With all of this information the link between craving foods high in fat and a disrupted circadian rhythm grows stronger (this has even been quoted in reports that scientists have found in the Nature magazine).
What about when stress levels are high? The body may just react differently during these times; when stress is to blame for loss of sleep, the increase in calorie consumption is thought to be higher. We now commonly refer to this craving as ‘comfort eating’.
The impact on child obesity
After the results of a British study were published, a link between time spent in the stage 3 and REM sleep and weight was established. Kids who were moderately overweight spent more time in REM sleep and deep sleep. Yet kids under the ‘obese’ classification had their REM sleep and deep sleep cut short.
Research has also brought up connections between loss of sleep and insulin sensitivity in children.
Eating and sleeping correctly
If we needed further proof of the relationship between diet and sleep, we would only need to look at eating habits that don’t conform to the ‘norm’. Were you ever so naughty as a child that you were forced to bed without dinner? If so, you’ll know how tricky it is to sleep with an empty stomach.
The eating and drinking times of Muslims during Ramadan are confined to specific periods of the day. As a result, sleep latency increases while slow-wave sleep and REM sleep decrease. When body temperature fluctuations shift, this also indicates a shift in the circadian cycle. In another study the total sleep time and nonREM sleep stayed the same while REM sleep time reduced.
Again, this has been shown with mice. Their circadian cycle was directly affected after adjusting their diet and time of eating. However, the researchers couldn’t determine the importance of the fat percentage in the diet, whether the mice were eating when they would normally sleep, or the molecular mechanism for this change.

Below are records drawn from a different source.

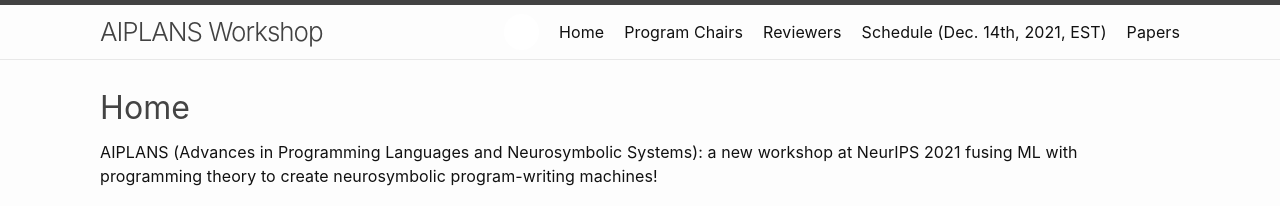
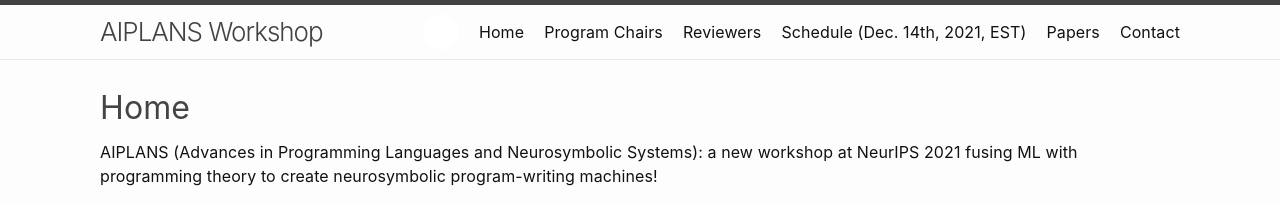
Before and after one commit to aiplans/aiplans.github.io, a Jekyll site: the page built from index.md, in a window 1280 px wide. Shown: the top 206 px of the page. Built offline with Jekyll 4.4.1, drawn with Linux system fonts in a browser that asks for light colours.

Commit message:
Update _config.yml

```diff
--- a/_config.yml
+++ b/_config.yml
@@ -44,7 +44,7 @@
 - schedule.md
 #- getinvolved.md
 - papers.md
-#- contactus.md
+- contact.md
 
 # # Specify the name of a file to show as a masthead graphic at the top of each page, instead of a title, here:
 # masthead: assets/img/masthead.png
```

Short-term vs. long-term trend
Of course, it’s impossible to prove cause and effect just because many sleep deprived people are obese (and vice versa). There was much debate among doctors about whether they should be intervening to get people to sleep more. Either way, the evidence that sleep duration is directly affected by metabolic hormone levels is only getting stronger.
While some scientists are hesitant, others look towards long-term trends to support the cause and effect idea. For example, the average sleep duration has decreased over the past 100 years or so. Over the last 40 years obesity has grown and the average BMI has followed suit.

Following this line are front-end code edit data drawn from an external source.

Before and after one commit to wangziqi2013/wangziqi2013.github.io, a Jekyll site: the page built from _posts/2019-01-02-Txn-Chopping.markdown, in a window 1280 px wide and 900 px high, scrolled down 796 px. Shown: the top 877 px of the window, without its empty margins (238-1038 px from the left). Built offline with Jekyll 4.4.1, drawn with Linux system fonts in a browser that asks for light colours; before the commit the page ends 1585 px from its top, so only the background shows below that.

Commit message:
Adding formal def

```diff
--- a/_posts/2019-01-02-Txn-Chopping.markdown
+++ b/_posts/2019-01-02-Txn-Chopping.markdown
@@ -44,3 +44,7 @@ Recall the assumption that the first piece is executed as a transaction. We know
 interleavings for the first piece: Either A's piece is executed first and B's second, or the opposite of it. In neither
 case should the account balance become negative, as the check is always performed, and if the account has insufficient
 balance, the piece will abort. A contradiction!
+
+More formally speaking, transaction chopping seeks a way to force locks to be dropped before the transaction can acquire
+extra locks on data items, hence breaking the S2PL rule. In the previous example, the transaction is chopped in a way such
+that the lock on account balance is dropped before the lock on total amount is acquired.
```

Can we make the jump from individuals to a whole society? To provide an insight to the other side, some will say that the decrease in sleep times is insignificant. Moreover, obesity can be a result of many other problems; for one thing, the increase in machinery and automation in the workplace has led to a fall in demand for human muscle. For another, the fact that junk food is so cheap and widely available.
Whether clear evidence or sheer coincidence, many are still calling for people to correct their sleeping patterns to sleep more. Researchers are pushing for more studies to learn more.
Despite this many people are still skeptical, and this includes Jim Horne, a revered sleep scientist. He says that the link between weight gain and lack of sleep is too weak and that accidents related to sleepiness are a more prominent concern for this new trend of sleep deprivation. Although he agrees that getting less than four hours a night would affect glucose intolerance, he also states that the ‘short sleeper’ quality would only be found in a low percentage of the obese people.